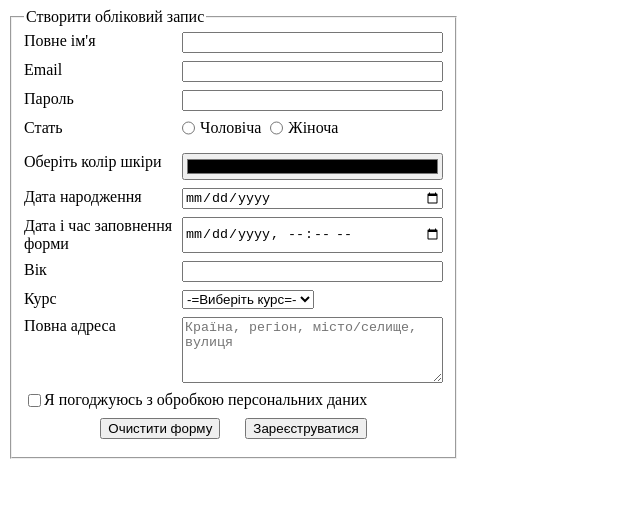
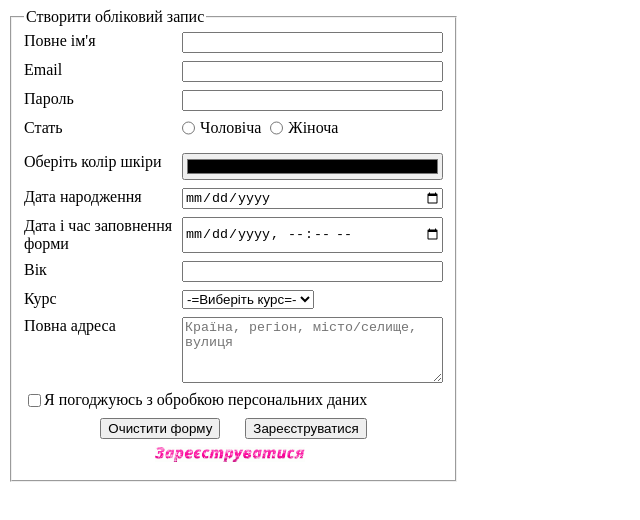
Before and after one commit to MaxymMalinin/Form, a plain HTML site: page index.html in a window 1280 px wide. Shown: the whole page, without its empty margins (0-640 px from the left). Drawn offline with Linux system fonts and the light colour scheme.

Commit message:
Add amazing submit

```diff
--- a/index.html
+++ b/index.html
@@ -98,6 +98,8 @@
           <button type="reset">Очистити форму</button>
           <button type="submit">Зареєструватися</button>
         </div>
+
+        <div class="buttons"><input type="image" src="img/image.gif" /></div>
       </fieldset>
     </form>
   </body>
```
Also changed, not shown: img/image.gif (added).
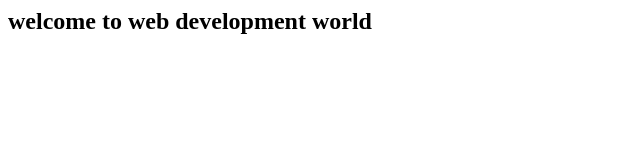
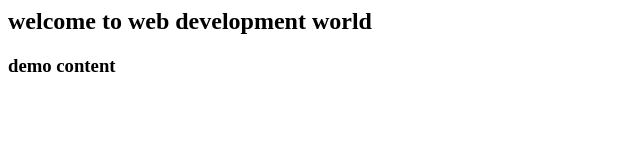
Before and after one commit to sheetalmahajan250/sheetalcode, a plain HTML site: page index.html in a window 1280 px wide. Shown: the whole page, without its empty margins (0-640 px from the left). Drawn offline with Linux system fonts and the light colour scheme.

Commit message:
Update index.html

```diff
--- a/index.html
+++ b/index.html
@@ -1 +1,2 @@
 <h2>welcome to web development world</h2>
+<h3>demo content</h3>
```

= What the exercise asks =
Taking the records above as a whole, work out how many of their lines hold the word "type". The reply should be that number alone.

= Solution to the problem =
3